"if so filed, registered, or recorded shall impart the same notice and have the same force and effect as a duly executed conveyance, transfer, or assignment to the Alien Property Custodian so filed, registered, or recorded."
It is said that a mere transfer of letters patent by voluntary conveyance would not pass the right to recover accrued compensation for use by a licensee, and that, under the statute, this rule must be applied to the seizure. Answering this, the court below well said:
"Accepting this law in the abstract, it is pertinent to note that we are not here concerned with an assignment of a patent or of royalties by the German owners to the Alien Property Custodian. We are concerned with their capture -- an act of war. We are not dealing with an assignment of patents where there is a question of what was in the minds of the contracting parties as to royalties and as

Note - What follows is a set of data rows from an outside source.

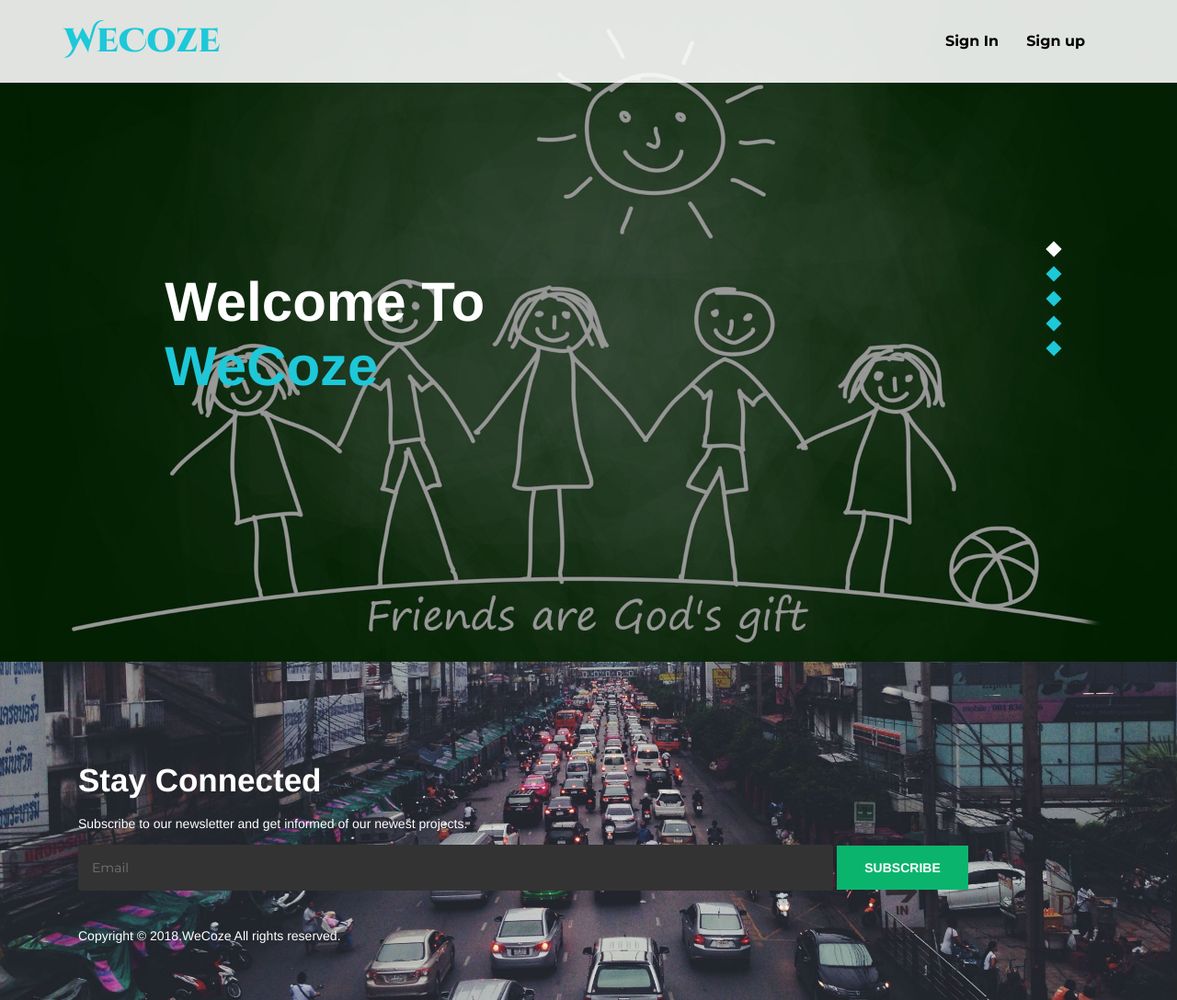
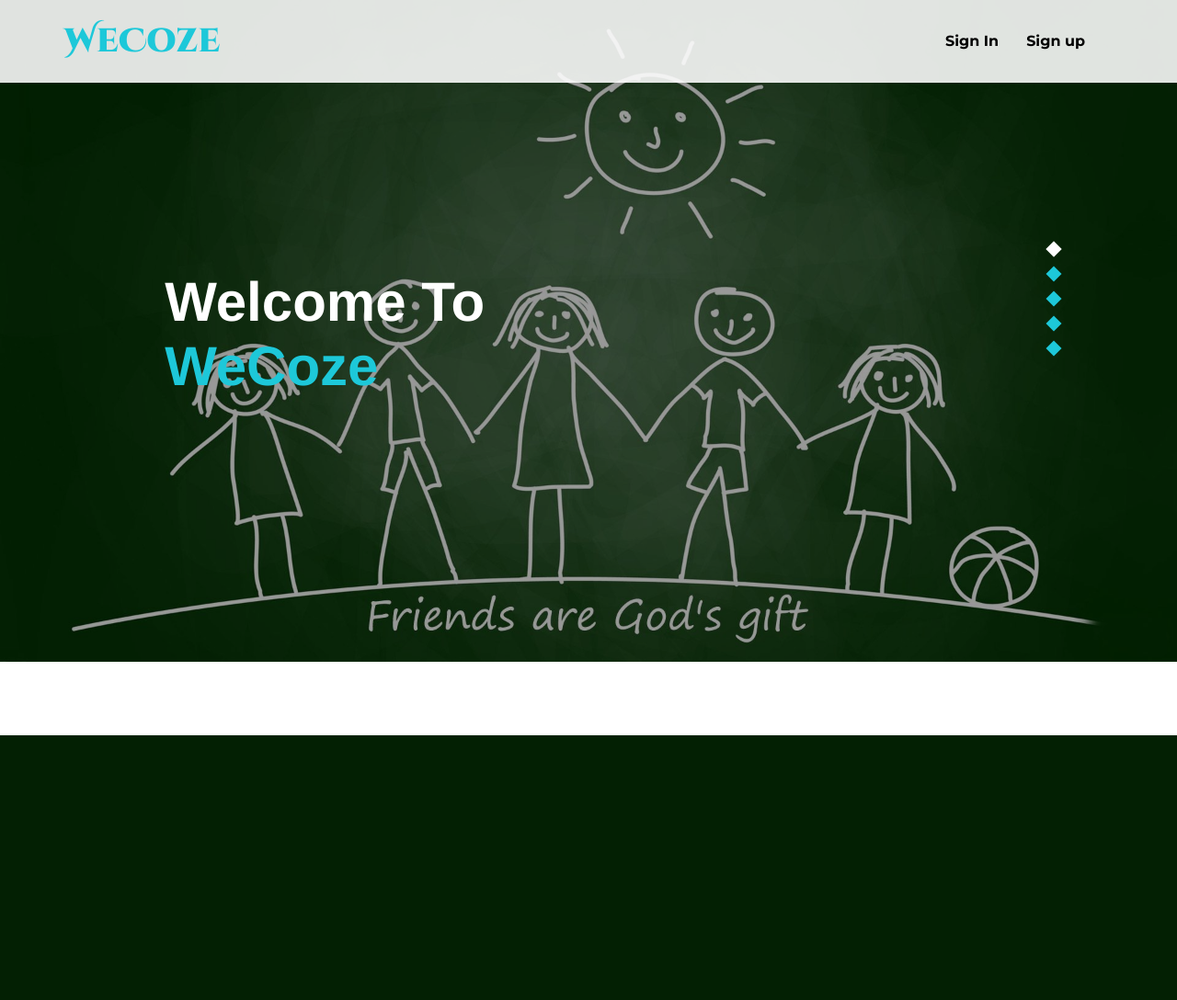
Before and after one commit to OldAAAA/Web_Final, a Django app: page / in a window 1280 px wide. Shown: the whole page at 92% size. After the commit the page ends 800 px from the top, so only its background shows below. Run offline with Django 3.2, Linux system fonts and the light colour scheme; some libraries are stand-ins or nearby versions.

Commit message:
把主页的没有关系的东西删掉了

```diff
--- a/templates/index.html
+++ b/templates/index.html
@@ -103,26 +103,6 @@
 		</div>
 		<!--main content-->
 
-		<!-- Footer -->
-		<div class="footer agileits w3layouts">
-			<div class="container">
-				<div class="col-md-12 col-sm-12 footer-grids agileits w3layouts newsletter wow fadeInUp">
-					<h4>Stay Connected</h4>
-					<p>Subscribe to our newsletter and get informed of our newest projects.</p>
-					<form action="#" method="post">
-						<input type="text" placeholder="Email" name="Email" required="">
-						<input type="submit" value="SUBSCRIBE">
-					</form>
-				</div>
-				<div class="col-md-12 col-sm-12 footer-grids agileits w3layouts copyright wow fadeInUp">
-					<p>Copyright &copy; 2018.WeCoze All rights reserved.</p>
-				</div>
-				<div class="clearfix"></div>
-
-			</div>
-		</div>
-		<!-- //Footer -->
-
 		<script type="text/javascript" src="/static/js/jquery-2.1.4.min.js"  ></script>
 		<script type="text/javascript" src="/static/js/bootstrap.min.js"></script>
 		<script src="/static/js/wow.min.js"></script>
```
Also changed, not shown: db.sqlite3.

to what passed and what was retained under the terms of an instrument they had drawn and signed. We are dealing with an act of seizure, and have to determine wholly outside the law of assignments whether, by the terms of the symbol of seizure, the royalties in question were included. Having in mind the purpose of the law and observing that the Custodian manifestly attempted to seize the German patents and everything 'in respect' to them and to their ownership, we are of opinion that he accomplished what he attempted by words that embrace the royalties in question, and that, in consequence, the German plaintiffs were owners of neither the patents nor the royalties at the time they instituted their suits. . . ."

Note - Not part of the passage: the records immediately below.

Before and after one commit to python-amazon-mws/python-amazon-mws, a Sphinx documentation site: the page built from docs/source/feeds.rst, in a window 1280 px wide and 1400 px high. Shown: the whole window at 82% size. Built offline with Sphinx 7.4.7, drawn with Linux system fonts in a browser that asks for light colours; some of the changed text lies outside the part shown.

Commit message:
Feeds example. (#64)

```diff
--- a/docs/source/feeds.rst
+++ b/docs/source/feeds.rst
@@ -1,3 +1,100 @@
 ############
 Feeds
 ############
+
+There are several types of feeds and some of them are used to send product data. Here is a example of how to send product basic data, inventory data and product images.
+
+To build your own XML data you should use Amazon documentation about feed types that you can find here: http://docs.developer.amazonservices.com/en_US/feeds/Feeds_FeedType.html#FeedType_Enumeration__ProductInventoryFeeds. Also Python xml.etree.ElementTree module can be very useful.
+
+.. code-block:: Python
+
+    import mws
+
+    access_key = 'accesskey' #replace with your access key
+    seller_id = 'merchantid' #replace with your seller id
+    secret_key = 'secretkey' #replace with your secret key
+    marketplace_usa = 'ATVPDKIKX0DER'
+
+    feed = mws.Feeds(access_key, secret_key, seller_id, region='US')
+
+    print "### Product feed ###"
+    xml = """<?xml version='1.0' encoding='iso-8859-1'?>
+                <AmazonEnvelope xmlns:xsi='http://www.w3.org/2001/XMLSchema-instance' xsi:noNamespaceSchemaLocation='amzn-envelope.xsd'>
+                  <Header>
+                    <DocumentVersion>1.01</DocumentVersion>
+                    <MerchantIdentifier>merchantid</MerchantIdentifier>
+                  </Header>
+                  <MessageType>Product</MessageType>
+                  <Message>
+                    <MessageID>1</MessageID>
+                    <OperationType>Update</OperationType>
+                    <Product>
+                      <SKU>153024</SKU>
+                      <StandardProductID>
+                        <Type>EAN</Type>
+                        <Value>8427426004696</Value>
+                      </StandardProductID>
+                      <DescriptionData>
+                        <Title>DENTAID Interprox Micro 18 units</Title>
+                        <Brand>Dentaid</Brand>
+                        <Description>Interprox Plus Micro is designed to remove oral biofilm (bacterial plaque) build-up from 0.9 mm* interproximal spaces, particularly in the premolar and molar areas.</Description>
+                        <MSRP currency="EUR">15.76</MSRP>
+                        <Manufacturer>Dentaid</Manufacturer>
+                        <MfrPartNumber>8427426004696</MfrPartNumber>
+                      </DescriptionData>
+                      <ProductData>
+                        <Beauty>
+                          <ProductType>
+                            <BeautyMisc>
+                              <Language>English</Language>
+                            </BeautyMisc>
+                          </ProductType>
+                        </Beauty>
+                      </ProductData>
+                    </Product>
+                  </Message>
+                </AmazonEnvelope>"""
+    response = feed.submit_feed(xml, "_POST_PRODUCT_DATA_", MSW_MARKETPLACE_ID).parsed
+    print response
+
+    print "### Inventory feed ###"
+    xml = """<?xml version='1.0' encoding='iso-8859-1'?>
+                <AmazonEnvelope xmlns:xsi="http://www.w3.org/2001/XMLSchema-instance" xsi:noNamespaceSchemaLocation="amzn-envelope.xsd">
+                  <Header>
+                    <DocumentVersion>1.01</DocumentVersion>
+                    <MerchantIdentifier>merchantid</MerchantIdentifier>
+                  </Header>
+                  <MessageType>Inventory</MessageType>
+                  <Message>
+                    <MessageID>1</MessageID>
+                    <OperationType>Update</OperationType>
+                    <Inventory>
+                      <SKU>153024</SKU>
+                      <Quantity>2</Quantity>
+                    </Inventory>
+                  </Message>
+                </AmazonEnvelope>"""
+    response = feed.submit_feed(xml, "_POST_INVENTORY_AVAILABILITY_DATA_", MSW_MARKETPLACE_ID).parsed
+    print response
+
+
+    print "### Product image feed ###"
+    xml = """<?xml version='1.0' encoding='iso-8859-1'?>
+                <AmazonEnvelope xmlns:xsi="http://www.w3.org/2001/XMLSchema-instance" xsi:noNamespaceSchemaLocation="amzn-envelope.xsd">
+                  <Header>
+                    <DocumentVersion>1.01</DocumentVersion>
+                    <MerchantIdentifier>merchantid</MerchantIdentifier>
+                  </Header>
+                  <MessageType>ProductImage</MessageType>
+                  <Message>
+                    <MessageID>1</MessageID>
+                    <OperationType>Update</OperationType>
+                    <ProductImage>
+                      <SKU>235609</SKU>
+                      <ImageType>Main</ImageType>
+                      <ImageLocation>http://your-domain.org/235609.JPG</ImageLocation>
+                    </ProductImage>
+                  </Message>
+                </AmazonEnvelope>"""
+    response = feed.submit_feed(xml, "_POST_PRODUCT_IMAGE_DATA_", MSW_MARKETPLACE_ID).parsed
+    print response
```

The Settlement of War Claims Act of March 10, 1928, 45 Stat. 254, 277, provides:
"Sec.19. Subsection (f) of § 10 of the Trading with the Enemy Act, as amended, is amended by adding at the end thereof the following new paragraph:"
" In the case of any such patent, trademark, print, label, or copyright, conveyed, assigned, transferred or delivered to the Alien Property Custodian or seized by him, any suit brought under this subsection, within the time limited therein, shall be considered as having been brought by the owner within the meaning of this subsection, insofar as such suit relates to royalties for the period prior to the sale by the Alien Property Custodian of such patent, trade-mark, print, label, or copyright, if brought either by the Alien Property Custodian or by the person who was the owner thereof immediately prior to the date such patent, trade-mark, print, label, or copyright was seized or otherwise acquired by the Alien Property Custodian."
Counsel suggest that, although this enactment came long after transfer of the patents and rights incident thereto to the Chemical Foundation, and years after the present suits began, it authorized the German claimants
to recover as if owners according to the terms of the original act and the license to the Du Pont Company. Manifestly, such an interpretation would give rise to a grave constitutional objection -- deprivation of the Chemical Foundation of property without due process. Moreover, the licensee accepted the grant under the provision that any suit for compensation should be brought by the owner within one year after termination of the war, "for all use and enjoyment of the said patented invention," and, if not,
"then the licensee shall not be liable to make any further deposits, and all funds deposited by him shall be repaid to him on order of the alien property custodian."
In the circumstances, the act cannot be interpreted and applied as suggested.
The decree below must be
MR. JUSTICE SUTHERLAND and MR. JUSTICE STONE took no part in the consideration or decision of this case.